Every record below, from first to last, should be copied exactly; leave the pictures out.

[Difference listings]
┌──

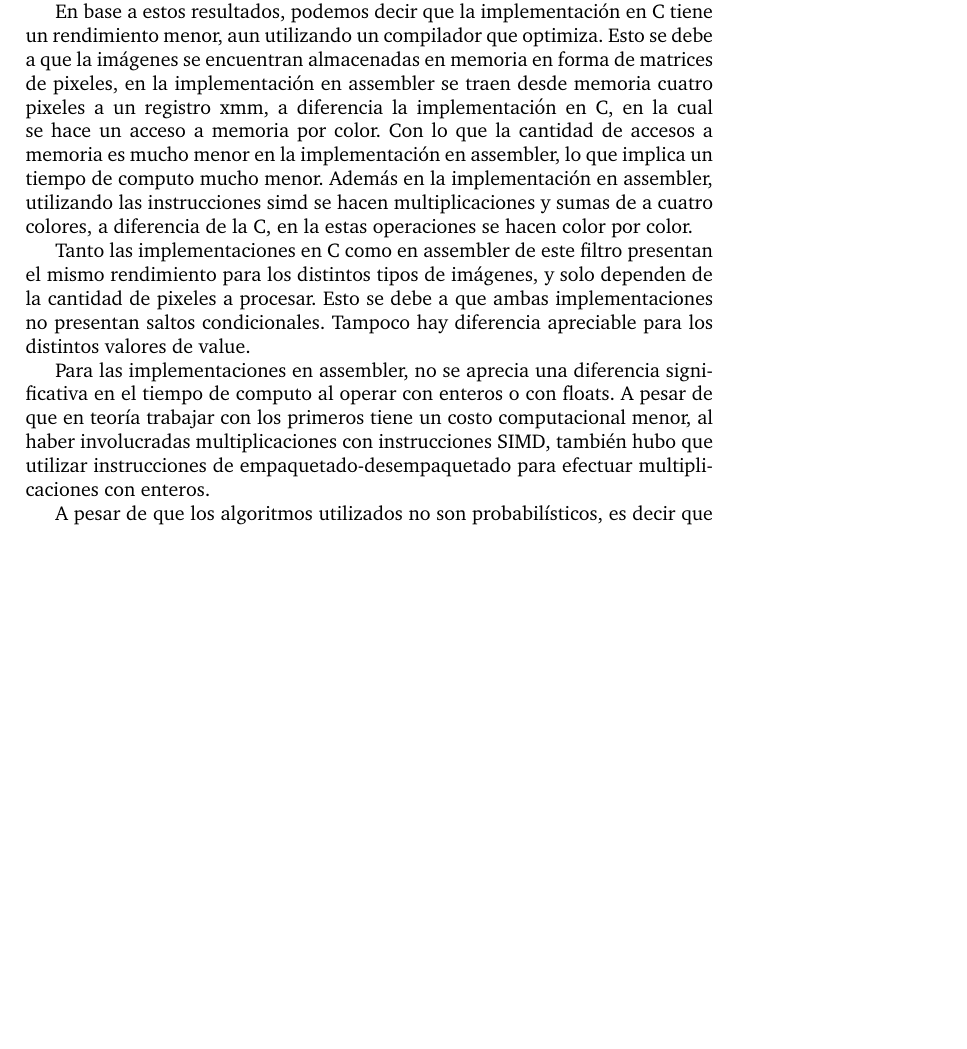
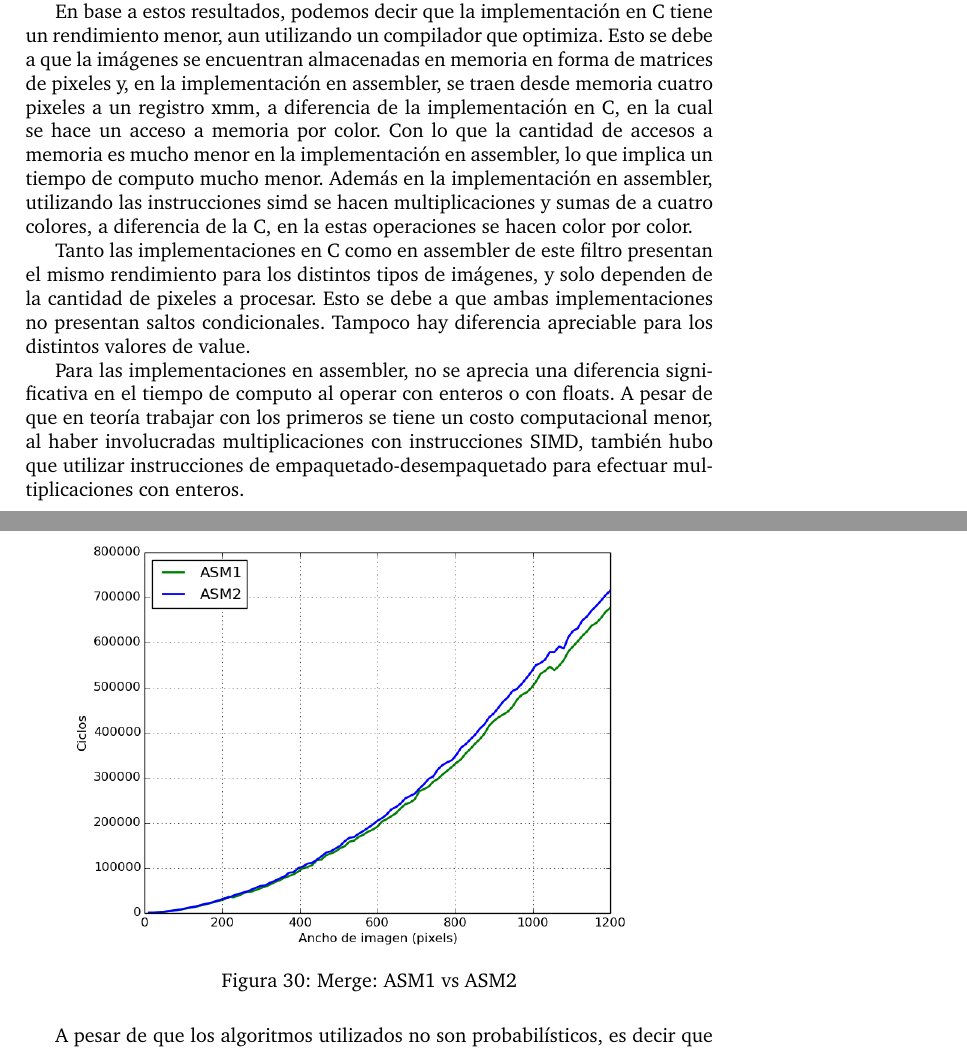
Before and after one commit to chcuneo/OrgaIITP2, a LaTeX document (informe/informe.tex): part of page 19 of 22 before the commit and two parts of pages 19 and 20 of 23 after it, the two joined at a grey line, cut so that both start at the same text, the shorter picture padded with empty space. Compiled offline with pdfLaTeX; a LaTeX package or settings file that is missing is left out.

Commit message:
Detalles

```diff
--- a/informe/informe.tex
+++ b/informe/informe.tex
@@ -643,10 +643,13 @@ En las siguientes figuras encontramos los resultados obtenidos para el filtro me
 Para todas las implementaciones el tiempo de computo con respecto a la cantidad de pixeles crece según la curva indicada en el gráfico, lo cual indica un ritmo de crecimiento bien marcado, que podría ser definido matemáticamente.
 
 
-En base a estos resultados, podemos decir que la implementación en C tiene un rendimiento menor, aun utilizando un compilador que optimiza. Esto se debe a que la imágenes se encuentran almacenadas en memoria en forma de matrices de pixeles, en la implementación en assembler se traen desde memoria cuatro pixeles a un registro xmm, a diferencia la implementación en C, en la cual se hace un acceso a memoria por color. Con lo que la cantidad de accesos a memoria es mucho menor en la implementación en assembler, lo que implica un tiempo de computo mucho menor. Además en la implementación en assembler, utilizando las instrucciones simd se hacen multiplicaciones y sumas de a cuatro colores, a diferencia de la C, en la estas operaciones se hacen color por color.
+En base a estos resultados, podemos decir que la implementación en C tiene un rendimiento menor, aun utilizando un compilador que optimiza. Esto se debe a que la imágenes se encuentran almacenadas en memoria en forma de matrices de pixeles y, en la implementación en assembler, se traen desde memoria cuatro pixeles a un registro xmm, a diferencia de la implementación en C, en la cual se hace un acceso a memoria por color. Con lo que la cantidad de accesos a memoria es mucho menor en la implementación en assembler, lo que implica un tiempo de computo mucho menor. Además en la implementación en assembler, utilizando las instrucciones simd se hacen multiplicaciones y sumas de a cuatro colores, a diferencia de la C, en la estas operaciones se hacen color por color.
 
 Tanto las implementaciones en C como en assembler de este filtro presentan el mismo rendimiento para los distintos tipos de imágenes, y solo dependen de la cantidad de pixeles a procesar. Esto se debe a que ambas implementaciones no presentan saltos condicionales. Tampoco hay diferencia apreciable para los distintos valores de value.
 
+Para las implementaciones en assembler, no se aprecia una diferencia significativa en el tiempo de computo al operar con enteros o con floats. A pesar de que en teoría trabajar con los primeros se tiene un costo computacional menor, al haber involucradas multiplicaciones con instrucciones SIMD, también hubo que utilizar instrucciones de empaquetado-desempaquetado para efectuar multiplicaciones con enteros.
 
-Para las implementaciones en assembler, no se aprecia una diferencia significativa en el tiempo de computo al operar con enteros o con floats. A pesar de que en teoría trabajar con los primeros tiene un costo computacional menor, al haber involucradas multiplicaciones con instrucciones SIMD, también hubo que utilizar instrucciones de empaquetado-desempaquetado para efectuar multiplicaciones con enteros.
-
+\begin{figure}[H]
+\centering
+\includegraphics[scale=0.5]{imagenes/merge-asms.png}
+\caption{Merge: ASM1 vs ASM2}
```
Also changed, not shown: informe/imagenes/merge-asms.png (added), informe/informe.pdf, informe/informe.tex (4 more changed lines), 3 other files.
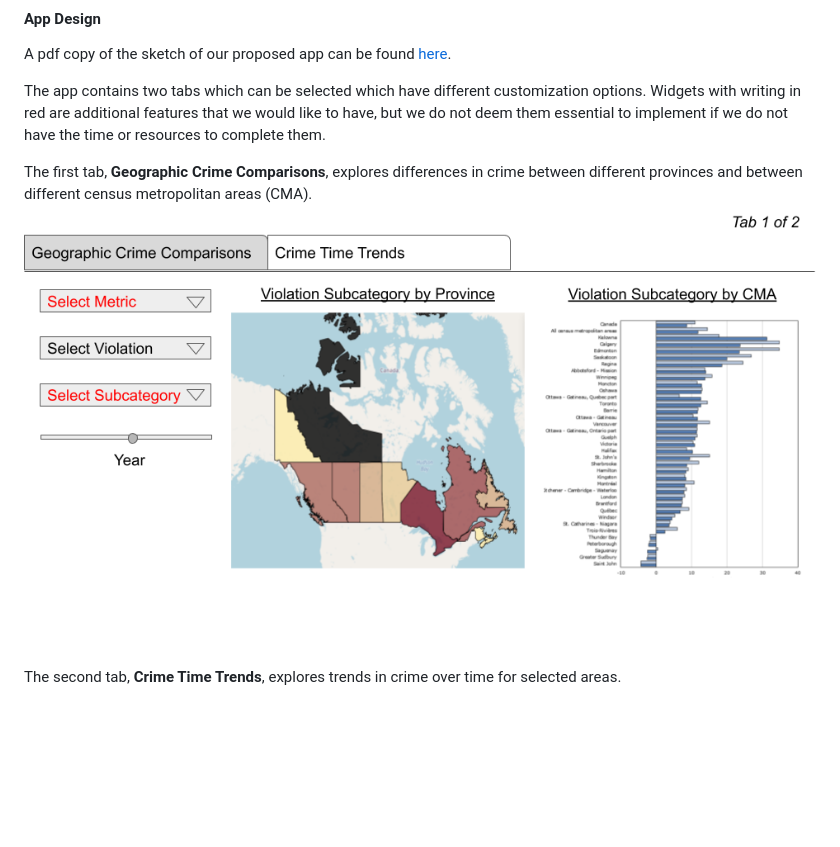
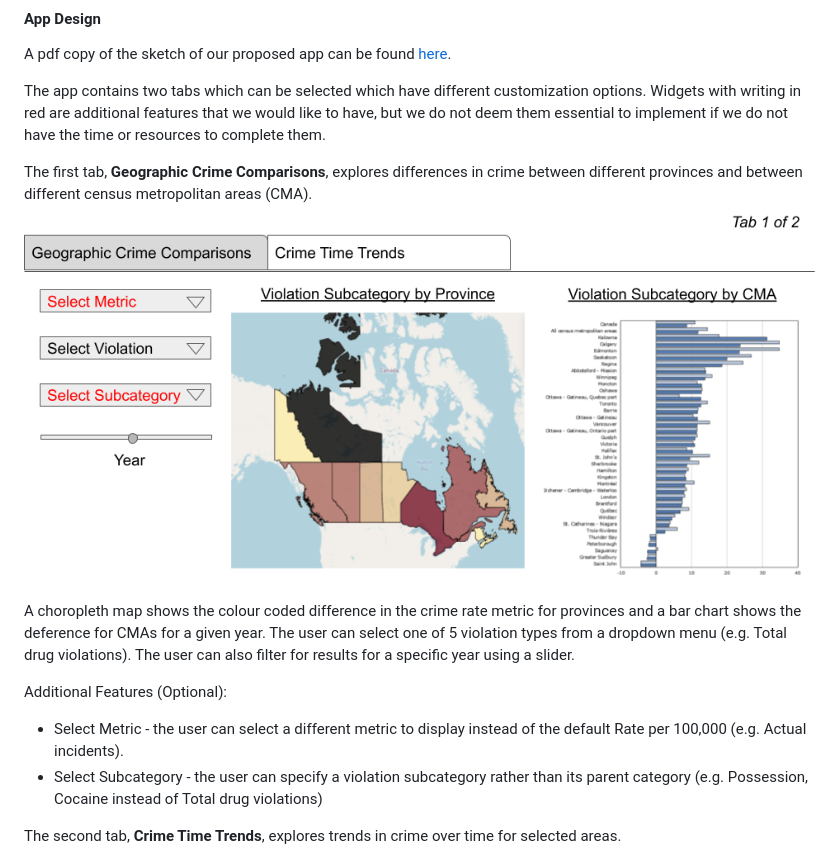
Before and after one commit to spentelow/532_Group_22, a Markdown page: README.md, the part around the change printed below. Drawn GitHub-style; pictures changed too: design_mockup_tab_1.png; blank space fills up the shorter version.

Commit message:
Complete description for tab 1

```diff
--- a/README.md
+++ b/README.md
@@ -15,5 +15,11 @@ The app contains two tabs which can be selected which have different customizati
 The first tab, **Geographic Crime Comparisons**, explores differences in crime between different provinces and between different census metropolitan areas (CMA).
 ![Tab 1](design_mockup_tab_1.png "Tab 1 - Geographic Crime Comparisons")
 
+A choropleth map shows the colour coded difference in the crime rate metric for provinces and a bar chart shows the deference for CMAs for a given year. The user can select one of 5 violation types from a dropdown menu (e.g. Total drug violations). The user can also filter for results for a specific year using a slider.
+
+Additional Features (Optional):
+- Select Metric - the user can select a different metric to display instead of the default Rate per 100,000 (e.g. Actual incidents).
+- Select Subcategory - the user can specify a violation subcategory rather than its parent category (e.g. Possession, Cocaine instead of Total drug violations)
+
 The second tab, **Crime Time Trends**, explores trends in crime over time for selected areas.
 ![Tab 2](design_mockup_tab_2.png "Tab 2 - Crime Time Trends")
```
Also changed, not shown: other parts of README.md (+1 -0 lines).
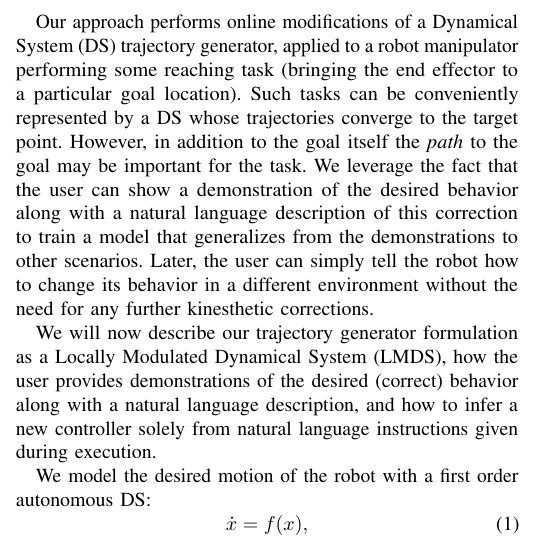
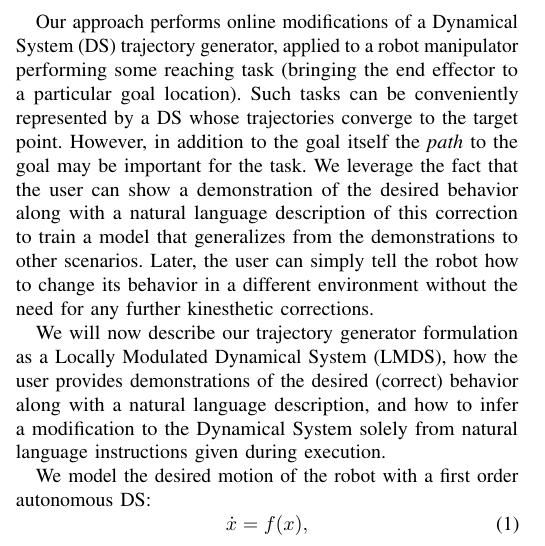
Before and after one commit to epfl-lasa/nl-dynamics, a LaTeX paper (docs/rss15-workshop/rss15-nl.controllers.tex, which reads docs/rss15-workshop/rss-approach.tex): part of one column of page 1 of 3, cut so that both start at the same text. Compiled offline with pdfLaTeX.

Commit message:
controller->MDS

```diff
--- a/docs/rss15-workshop/rss-approach.tex
+++ b/docs/rss15-workshop/rss-approach.tex
@@ -9,7 +9,7 @@ However, in addition to the goal itself the \emph{path} to the goal may be impor
 We leverage the fact that the user can show a demonstration of the desired behavior along with a natural language description of this correction to train a model that generalizes from the demonstrations to other scenarios.
 Later, the user can simply tell the robot how to change its behavior in a different environment without the need for any further kinesthetic corrections.
 
-We will now describe our trajectory generator formulation as a Locally Modulated Dynamical System (LMDS), how the user provides demonstrations of the desired (correct) behavior along with a natural language description, and how to infer a new controller solely from natural language instructions given during execution.
+We will now describe our trajectory generator formulation as a Locally Modulated Dynamical System (LMDS), how the user provides demonstrations of the desired (correct) behavior along with a natural language description, and how to infer a modification to the Dynamical System solely from natural language instructions given during execution.
 
 %%\subsection{Locally Modulated Dynamical Systems}
 
```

└──

**TASK OUTPUT:**
Before and after one commit to chcuneo/OrgaIITP2, a LaTeX document (informe/informe.tex): part of page 19 of 22 before the commit and two parts of pages 19 and 20 of 23 after it, the two joined at a grey line, cut so that both start at the same text, the shorter picture padded with empty space. Compiled offline with pdfLaTeX; a LaTeX package or settings file that is missing is left out.

Commit message:
Detalles

```diff
--- a/informe/informe.tex
+++ b/informe/informe.tex
@@ -643,10 +643,13 @@ En las siguientes figuras encontramos los resultados obtenidos para el filtro me
 Para todas las implementaciones el tiempo de computo con respecto a la cantidad de pixeles crece según la curva indicada en el gráfico, lo cual indica un ritmo de crecimiento bien marcado, que podría ser definido matemáticamente.
 
 
-En base a estos resultados, podemos decir que la implementación en C tiene un rendimiento menor, aun utilizando un compilador que optimiza. Esto se debe a que la imágenes se encuentran almacenadas en memoria en forma de matrices de pixeles, en la implementación en assembler se traen desde memoria cuatro pixeles a un registro xmm, a diferencia la implementación en C, en la cual se hace un acceso a memoria por color. Con lo que la cantidad de accesos a memoria es mucho menor en la implementación en assembler, lo que implica un tiempo de computo mucho menor. Además en la implementación en assembler, utilizando las instrucciones simd se hacen multiplicaciones y sumas de a cuatro colores, a diferencia de la C, en la estas operaciones se hacen color por color.
+En base a estos resultados, podemos decir que la implementación en C tiene un rendimiento menor, aun utilizando un compilador que optimiza. Esto se debe a que la imágenes se encuentran almacenadas en memoria en forma de matrices de pixeles y, en la implementación en assembler, se traen desde memoria cuatro pixeles a un registro xmm, a diferencia de la implementación en C, en la cual se hace un acceso a memoria por color. Con lo que la cantidad de accesos a memoria es mucho menor en la implementación en assembler, lo que implica un tiempo de computo mucho menor. Además en la implementación en assembler, utilizando las instrucciones simd se hacen multiplicaciones y sumas de a cuatro colores, a diferencia de la C, en la estas operaciones se hacen color por color.
 
 Tanto las implementaciones en C como en assembler de este filtro presentan el mismo rendimiento para los distintos tipos de imágenes, y solo dependen de la cantidad de pixeles a procesar. Esto se debe a que ambas implementaciones no presentan saltos condicionales. Tampoco hay diferencia apreciable para los distintos valores de value.
 
+Para las implementaciones en assembler, no se aprecia una diferencia significativa en el tiempo de computo al operar con enteros o con floats. A pesar de que en teoría trabajar con los primeros se tiene un costo computacional menor, al haber involucradas multiplicaciones con instrucciones SIMD, también hubo que utilizar instrucciones de empaquetado-desempaquetado para efectuar multiplicaciones con enteros.
 
-Para las implementaciones en assembler, no se aprecia una diferencia significativa en el tiempo de computo al operar con enteros o con floats. A pesar de que en teoría trabajar con los primeros tiene un costo computacional menor, al haber involucradas multiplicaciones con instrucciones SIMD, también hubo que utilizar instrucciones de empaquetado-desempaquetado para efectuar multiplicaciones con enteros.
-
+\begin{figure}[H]
+\centering
+\includegraphics[scale=0.5]{imagenes/merge-asms.png}
+\caption{Merge: ASM1 vs ASM2}
```
Also changed, not shown: informe/imagenes/merge-asms.png (added), informe/informe.pdf, informe/informe.tex (4 more changed lines), 3 other files.
Before and after one commit to spentelow/532_Group_22, a Markdown page: README.md, the part around the change printed below. Drawn GitHub-style; pictures changed too: design_mockup_tab_1.png; blank space fills up the shorter version.

Commit message:
Complete description for tab 1

```diff
--- a/README.md
+++ b/README.md
@@ -15,5 +15,11 @@ The app contains two tabs which can be selected which have different customizati
 The first tab, **Geographic Crime Comparisons**, explores differences in crime between different provinces and between different census metropolitan areas (CMA).
 ![Tab 1](design_mockup_tab_1.png "Tab 1 - Geographic Crime Comparisons")
 
+A choropleth map shows the colour coded difference in the crime rate metric for provinces and a bar chart shows the deference for CMAs for a given year. The user can select one of 5 violation types from a dropdown menu (e.g. Total drug violations). The user can also filter for results for a specific year using a slider.
+
+Additional Features (Optional):
+- Select Metric - the user can select a different metric to display instead of the default Rate per 100,000 (e.g. Actual incidents).
+- Select Subcategory - the user can specify a violation subcategory rather than its parent category (e.g. Possession, Cocaine instead of Total drug violations)
+
 The second tab, **Crime Time Trends**, explores trends in crime over time for selected areas.
 ![Tab 2](design_mockup_tab_2.png "Tab 2 - Crime Time Trends")
```
Also changed, not shown: other parts of README.md (+1 -0 lines).
Before and after one commit to epfl-lasa/nl-dynamics, a LaTeX paper (docs/rss15-workshop/rss15-nl.controllers.tex, which reads docs/rss15-workshop/rss-approach.tex): part of one column of page 1 of 3, cut so that both start at the same text. Compiled offline with pdfLaTeX.

Commit message:
controller->MDS

```diff
--- a/docs/rss15-workshop/rss-approach.tex
+++ b/docs/rss15-workshop/rss-approach.tex
@@ -9,7 +9,7 @@ However, in addition to the goal itself the \emph{path} to the goal may be impor
 We leverage the fact that the user can show a demonstration of the desired behavior along with a natural language description of this correction to train a model that generalizes from the demonstrations to other scenarios.
 Later, the user can simply tell the robot how to change its behavior in a different environment without the need for any further kinesthetic corrections.
 
-We will now describe our trajectory generator formulation as a Locally Modulated Dynamical System (LMDS), how the user provides demonstrations of the desired (correct) behavior along with a natural language description, and how to infer a new controller solely from natural language instructions given during execution.
+We will now describe our trajectory generator formulation as a Locally Modulated Dynamical System (LMDS), how the user provides demonstrations of the desired (correct) behavior along with a natural language description, and how to infer a modification to the Dynamical System solely from natural language instructions given during execution.
 
 %%\subsection{Locally Modulated Dynamical Systems}
 
```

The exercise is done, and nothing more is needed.